However, the paradox is that, for various reasons, the absence of sufficient deterrence or the lack of patrol by the relevant government agencies invariably left our maritime spaces open to be exploited by the dare-devil criminals on the prowl, a situation that is now changing since the inception of the new administration in the country. Only two months ago, the Joint Task Force (JTF) in the Niger Delta, Operation Pulo Shield, arrested twenty-one suspected oil thieves and destroyed illegal oil bunkering sites in multiple raids in the region.  Just last month, six suspected sea pirates were arrested in connection with the killing of four soldiers and one mobile policeman attached to the Joint Military Task Force at Nembe in Bayelsa State. The culprits were handed over to a prosecuting agency. More importantly, the Joint Military Task Force has been constituted to comprise all the appropriate arms essential for law enforcement and prosecution, including the Army, Navy, Air Force, the Nigeria Police, Nigeria Security and Civil Defence Corps, Economic and Financial Crimes Commission.  Thus, we commend the analytical approach of the book to recommend remedies as we can see from the foregoing that the Nigerian state is rising to the emergent challenges of law enforcement in these latter days.

On the other hand, we can also study in this book some of the more positive aspects of the Nigerian maritime trade.  Chapter 2, titled “The Evolution of Nigeria’s Maritime Industry” furnishes such a scenario, especially when we consider that one of the subjects treated in that chapter, “NMA” and “NIMASA”, can be conceived as special-purpose-vehicles established by the federal government in 1987 (and modified in 2007) to facilitate the participation of Nigerians in shipping, seafaring, ocean transportation and general maritime trade.  We must not lose sight of the statistics of Nigeria’s natural endowment which I expressed above, such as large population, access to the Atlantic Ocean, favourable climate and abundant mineral and agricultural resources leading to dominance in the West African region. But the question then, as now, is how we are tapping these resources to create wealth, reduce poverty and want, and improve the general standard of life and wellbeing for the citizenry.

On this score, I must state that we have more work to do, especially to capture the right competitive spirit to claim our share of the carriage of cargoes generated by the nation’s economy and international trade.
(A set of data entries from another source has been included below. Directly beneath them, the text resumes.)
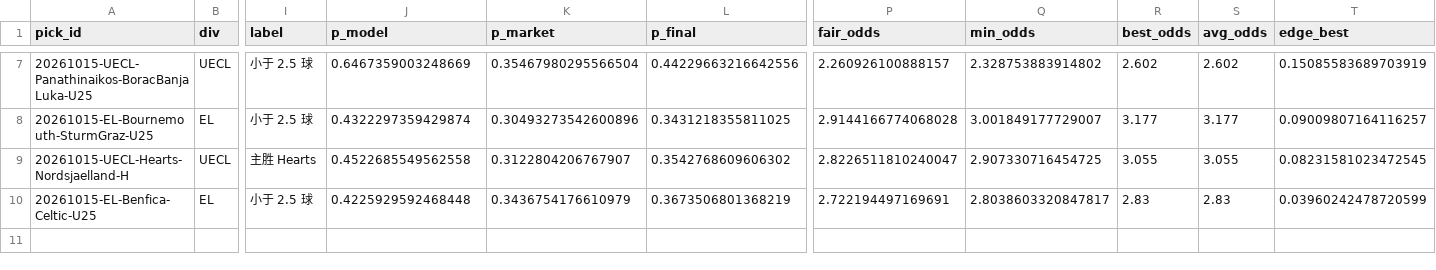
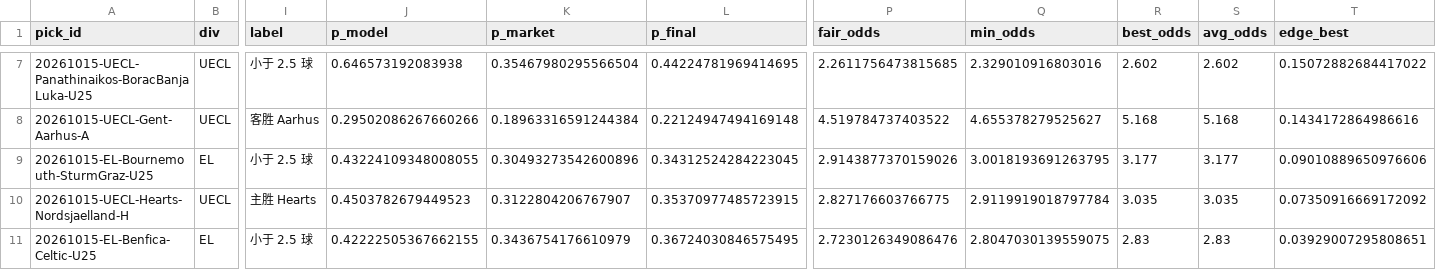
Before and after one commit to PingdaShen/tipico-analysis-bot, a CSV file: reports/2026-10-14_picks.csv, drawn as a sheet; only a part is shown, gaps mark what is left out; addresses are those after the commit; rows hold the shown columns only; the diff covers the shown part only; the diff names each change by its address in the sheet, - before the commit and + after, or states it on an @@ line.

```diff
--- a/reports/2026-10-14_picks.csv
+++ b/reports/2026-10-14_picks.csv
-J7 (p_model): 0.6467359003248669
+J7 (p_model): 0.646573192083938
-L7 (p_final): 0.44229663216642556
+L7 (p_final): 0.44224781969414695
-P7 (fair_odds): 2.260926100888157
+P7 (fair_odds): 2.2611756473815685
-Q7 (min_odds): 2.328753883914802
+Q7 (min_odds): 2.329010916803016
-T7 (edge_best): 0.15085583689703919
+T7 (edge_best): 0.15072882684417022
+row 8: 20261015-UECL-Gent-Aarhus-A | UECL | 客胜 Aarhus | 0.29502086267660266 | 0.18963316591244384 | 0.22124947494169148 | 4.519784737403522 | 4.655378279525627 | 5.168 | 5.168 | 0.1434172864986616
-J9 (p_model): 0.4322297359429874
+J9 (p_model): 0.43224109348008055
-L9 (p_final): 0.3431218355811025
+L9 (p_final): 0.34312524284223045
-P9 (fair_odds): 2.9144166774068028
+P9 (fair_odds): 2.9143877370159026
-Q9 (min_odds): 3.001849177729007
+Q9 (min_odds): 3.0018193691263795
-T9 (edge_best): 0.09009807164116257
+T9 (edge_best): 0.09010889650976606
-J10 (p_model): 0.4522685549562558
+J10 (p_model): 0.4503782679449523
-L10 (p_final): 0.3542768609606302
+L10 (p_final): 0.35370977485723915
-P10 (fair_odds): 2.8226511810240047
+P10 (fair_odds): 2.827176603766775
-Q10 (min_odds): 2.907330716454725
+Q10 (min_odds): 2.9119919018797784
-R10 (best_odds): 3.055
+R10 (best_odds): 3.035
-S10 (avg_odds): 3.055
+S10 (avg_odds): 3.035
-T10 (edge_best): 0.08231581023472545
+T10 (edge_best): 0.07350916669172092
-J11 (p_model): 0.4225929592468448
+J11 (p_model): 0.42222505367662155
-L11 (p_final): 0.3673506801368219
+L11 (p_final): 0.36724030846575495
-P11 (fair_odds): 2.722194497169691
+P11 (fair_odds): 2.7230126349086476
-Q11 (min_odds): 2.8038603320847817
+Q11 (min_odds): 2.8047030139559075
-T11 (edge_best): 0.03960242478720599
+T11 (edge_best): 0.03929007295808651
```
Also changed, not shown: 32 edited cells elsewhere in this file, bets/paper_ledger.csv, 6 other files.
I must commend the erstwhile spirit that was embedded in the National Maritime Authority (NMA) which resulted in the implementation of the 40-40-20 cargo-sharing formula based on UNCTAD Code of Conduct for Liner Conferences.  This policy which came into force in 1988 and was suspended in 2000 gave fillip to many Nigerian businesses to join the international trade in ship ownership, ship operation, ship chartering, multimodal transport and logistics businesses and even transshipment services.  Again, we must not feel shy to admit the errors that crept into the system via commission agents who dabbled into the sector with brief-case companies and had no genuine interest in developing the aims and objectives of that highly-applauded National Shipping Policy.  Eventually, the policy was suspended and this has unfortunately whittled the number of indigenous operators in Nigeria’s ocean shipping business, much against the dreams of the founding fathers of the nation who established the defunct Nigerian National Shipping Line as a symbol of our quest to retain what should belong to us.  The federal government should not relent to devise new policies and incentives as a way to encourage indigenous operators to continue their legitimate activities in the maritime sector, perhaps by retreating to coastal shipping as a prelude to future venturing into ocean shipping.
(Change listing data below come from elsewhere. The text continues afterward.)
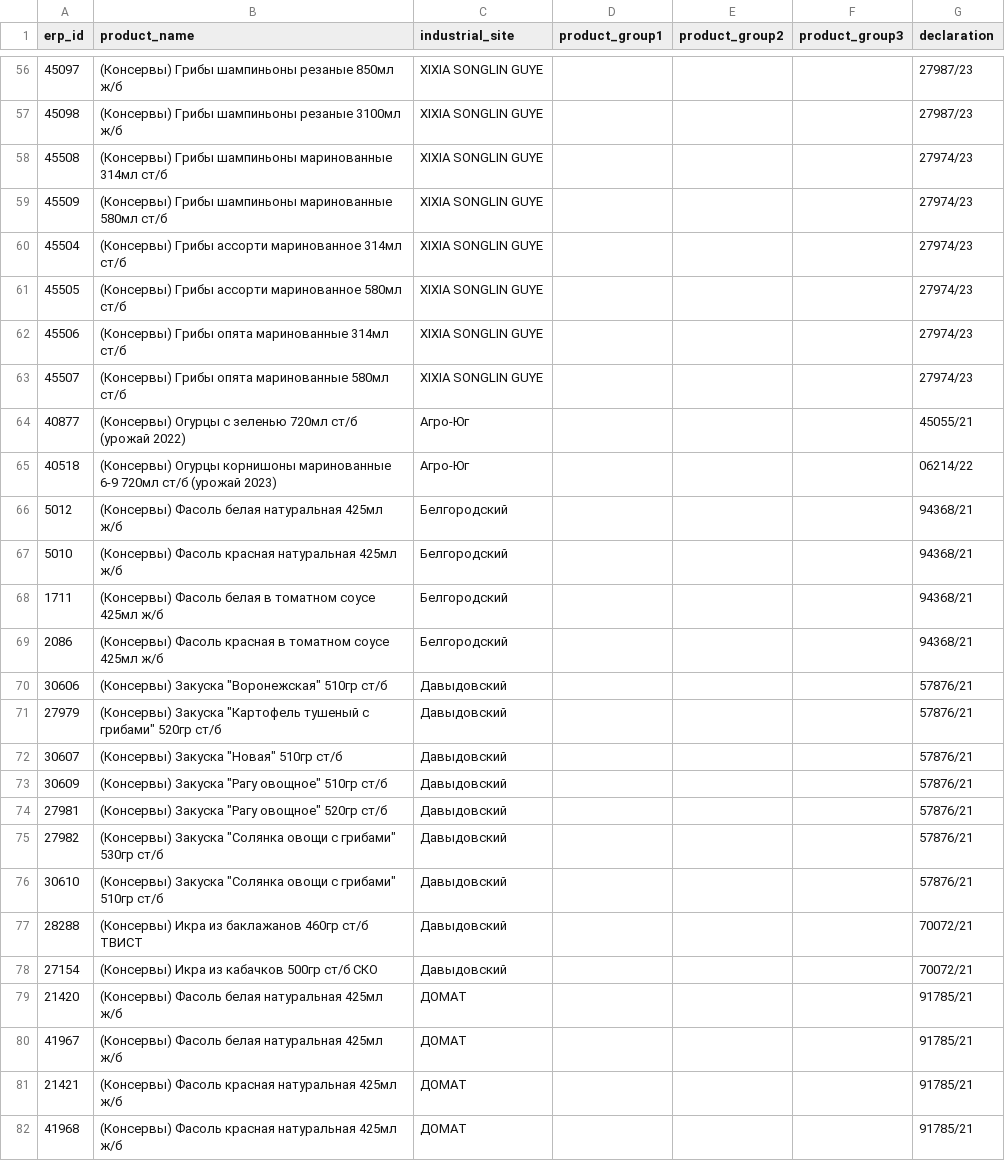
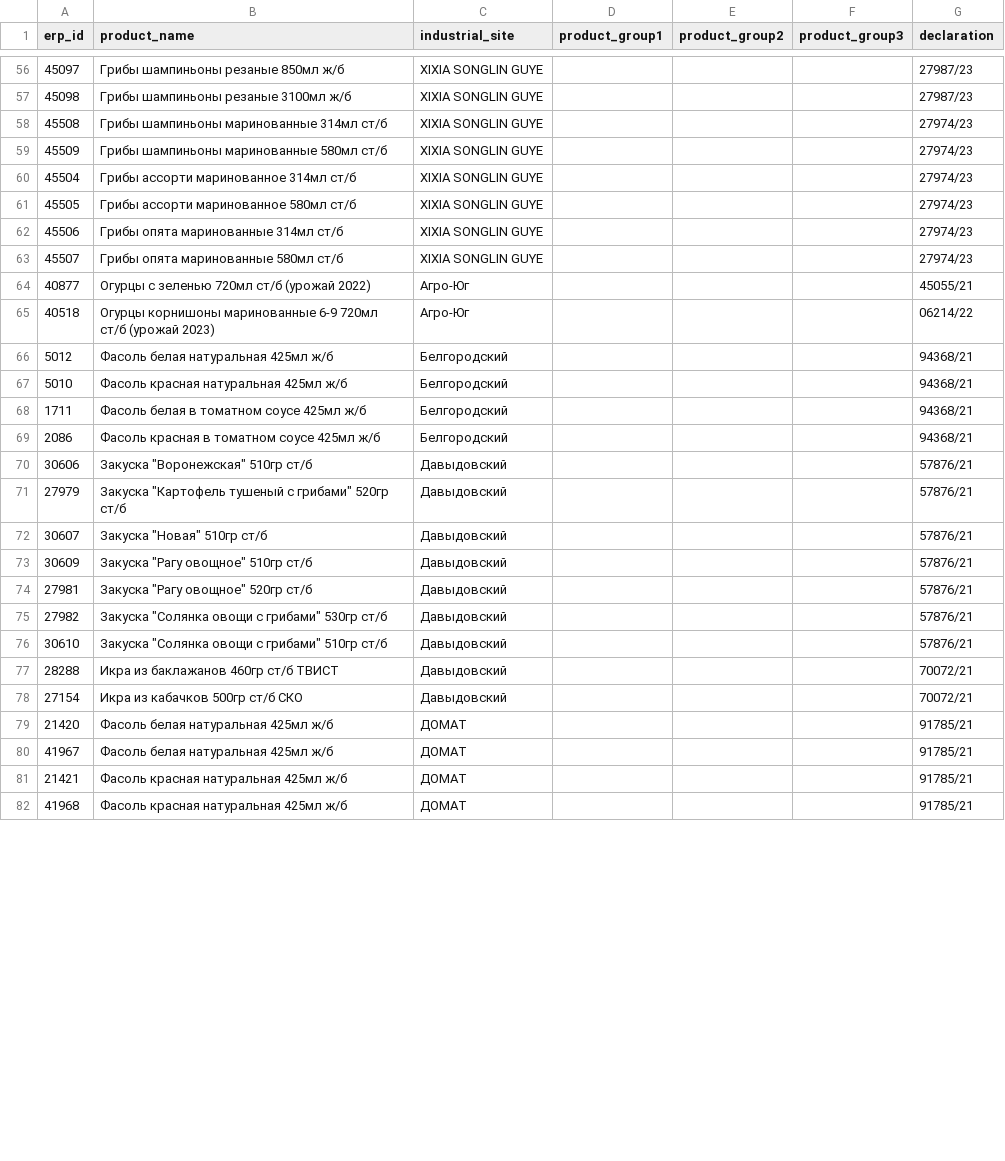
Before and after one commit to villidilli/PvDeclarationBot, a CSV file: src/main/resources/Products.csv, drawn as a sheet; only a part is shown, gaps mark what is left out; the diff covers the shown part only.

```diff
--- a/src/main/resources/Products.csv
+++ b/src/main/resources/Products.csv
@@ -56,27 +56,27 @@
-45097;(Консервы) Грибы шампиньоны резаные 850мл ж/б;XIXIA SONGLIN GUYE;;;;27987/23
-45098;(Консервы) Грибы шампиньоны резаные 3100мл ж/б;XIXIA SONGLIN GUYE;;;;27987/23
-45508;(Консервы) Грибы шампиньоны маринованные 314мл ст/б;XIXIA SONGLIN GUYE;;;;27974/23
-45509;(Консервы) Грибы шампиньоны маринованные 580мл ст/б;XIXIA SONGLIN GUYE;;;;27974/23
-45504;(Консервы) Грибы ассорти маринованное 314мл ст/б;XIXIA SONGLIN GUYE;;;;27974/23
-45505;(Консервы) Грибы ассорти маринованное 580мл ст/б;XIXIA SONGLIN GUYE;;;;27974/23
-45506;(Консервы) Грибы опята маринованные 314мл ст/б;XIXIA SONGLIN GUYE;;;;27974/23
-45507;(Консервы) Грибы опята маринованные 580мл ст/б;XIXIA SONGLIN GUYE;;;;27974/23
-40877;(Консервы) Огурцы с зеленью 720мл ст/б (урожай 2022);Агро-Юг;;;;45055/21
-40518;(Консервы) Огурцы корнишоны маринованные 6-9 720мл ст/б (урожай 2023);Агро-Юг;;;;06214/22
-5012;(Консервы) Фасоль белая натуральная 425мл ж/б;Белгородский;;;;94368/21
-5010;(Консервы) Фасоль красная натуральная 425мл ж/б;Белгородский;;;;94368/21
-1711;(Консервы) Фасоль белая в томатном соусе 425мл ж/б;Белгородский;;;;94368/21
-2086;(Консервы) Фасоль красная в томатном соусе 425мл ж/б;Белгородский;;;;94368/21
-30606;"(Консервы) Закуска ""Воронежская"" 510гр ст/б";Давыдовский;;;;57876/21
-27979;"(Консервы) Закуска ""Картофель тушеный с грибами"" 520гр ст/б";Давыдовский;;;;57876/21
-30607;"(Консервы) Закуска ""Новая"" 510гр ст/б";Давыдовский;;;;57876/21
-30609;"(Консервы) Закуска ""Рагу овощное"" 510гр ст/б";Давыдовский;;;;57876/21
-27981;"(Консервы) Закуска ""Рагу овощное"" 520гр ст/б";Давыдовский;;;;57876/21
-27982;"(Консервы) Закуска ""Солянка овощи с грибами"" 530гр ст/б";Давыдовский;;;;57876/21
-30610;"(Консервы) Закуска ""Солянка овощи с грибами"" 510гр ст/б";Давыдовский;;;;57876/21
-28288;(Консервы) Икра из баклажанов 460гр ст/б ТВИСТ;Давыдовский;;;;70072/21
-27154;(Консервы) Икра из кабачков 500гр ст/б СКО;Давыдовский;;;;70072/21
-21420;(Консервы) Фасоль белая натуральная 425мл ж/б;ДОМАТ;;;;91785/21
-41967;(Консервы) Фасоль белая натуральная 425мл ж/б;ДОМАТ;;;;91785/21
-21421;(Консервы) Фасоль красная натуральная 425мл ж/б;ДОМАТ;;;;91785/21
-41968;(Консервы) Фасоль красная натуральная 425мл ж/б;ДОМАТ;;;;91785/21
+45097; Грибы шампиньоны резаные 850мл ж/б;XIXIA SONGLIN GUYE;;;;27987/23
+45098; Грибы шампиньоны резаные 3100мл ж/б;XIXIA SONGLIN GUYE;;;;27987/23
+45508; Грибы шампиньоны маринованные 314мл ст/б;XIXIA SONGLIN GUYE;;;;27974/23
+45509; Грибы шампиньоны маринованные 580мл ст/б;XIXIA SONGLIN GUYE;;;;27974/23
+45504; Грибы ассорти маринованное 314мл ст/б;XIXIA SONGLIN GUYE;;;;27974/23
+45505; Грибы ассорти маринованное 580мл ст/б;XIXIA SONGLIN GUYE;;;;27974/23
+45506; Грибы опята маринованные 314мл ст/б;XIXIA SONGLIN GUYE;;;;27974/23
+45507; Грибы опята маринованные 580мл ст/б;XIXIA SONGLIN GUYE;;;;27974/23
+40877; Огурцы с зеленью 720мл ст/б (урожай 2022);Агро-Юг;;;;45055/21
+40518; Огурцы корнишоны маринованные 6-9 720мл ст/б (урожай 2023);Агро-Юг;;;;06214/22
+5012; Фасоль белая натуральная 425мл ж/б;Белгородский;;;;94368/21
+5010; Фасоль красная натуральная 425мл ж/б;Белгородский;;;;94368/21
+1711; Фасоль белая в томатном соусе 425мл ж/б;Белгородский;;;;94368/21
+2086; Фасоль красная в томатном соусе 425мл ж/б;Белгородский;;;;94368/21
+30606;" Закуска ""Воронежская"" 510гр ст/б";Давыдовский;;;;57876/21
+27979;" Закуска ""Картофель тушеный с грибами"" 520гр ст/б";Давыдовский;;;;57876/21
+30607;" Закуска ""Новая"" 510гр ст/б";Давыдовский;;;;57876/21
+30609;" Закуска ""Рагу овощное"" 510гр ст/б";Давыдовский;;;;57876/21
+27981;" Закуска ""Рагу овощное"" 520гр ст/б";Давыдовский;;;;57876/21
+27982;" Закуска ""Солянка овощи с грибами"" 530гр ст/б";Давыдовский;;;;57876/21
+30610;" Закуска ""Солянка овощи с грибами"" 510гр ст/б";Давыдовский;;;;57876/21
+28288; Икра из баклажанов 460гр ст/б ТВИСТ;Давыдовский;;;;70072/21
+27154; Икра из кабачков 500гр ст/б СКО;Давыдовский;;;;70072/21
+21420; Фасоль белая натуральная 425мл ж/б;ДОМАТ;;;;91785/21
+41967; Фасоль белая натуральная 425мл ж/б;ДОМАТ;;;;91785/21
+21421; Фасоль красная натуральная 425мл ж/б;ДОМАТ;;;;91785/21
+41968; Фасоль красная натуральная 425мл ж/б;ДОМАТ;;;;91785/21
```
Also changed, not shown: 128 edited cells elsewhere in this file, src/main/resources/Declaraions.csv, 4 other files.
In conclusion, I must commend the author, Mrs Anishere, for her persistence and erudite disposition to constantly put pen to paper and keep all of us reminded of the various tasks at hand in developing a virile, robust, balanced and world-class perspective for the development of our maritime sector despite our social challenges as an emerging market. I have focused on just two chapters of the book to demonstrate that the issues canvassed in the book are real-life and not hypothesis.  I would like to enjoin us to buy copies of the book and use it to develop our reading culture and thereby contribute to the conversation on how to nurture the maritime nation of our dreams.

Notes

  1. “Admiralty Law”, retrieved from https://en.wikipedia.org/wiki/Admiralty_law on October 8, 2015.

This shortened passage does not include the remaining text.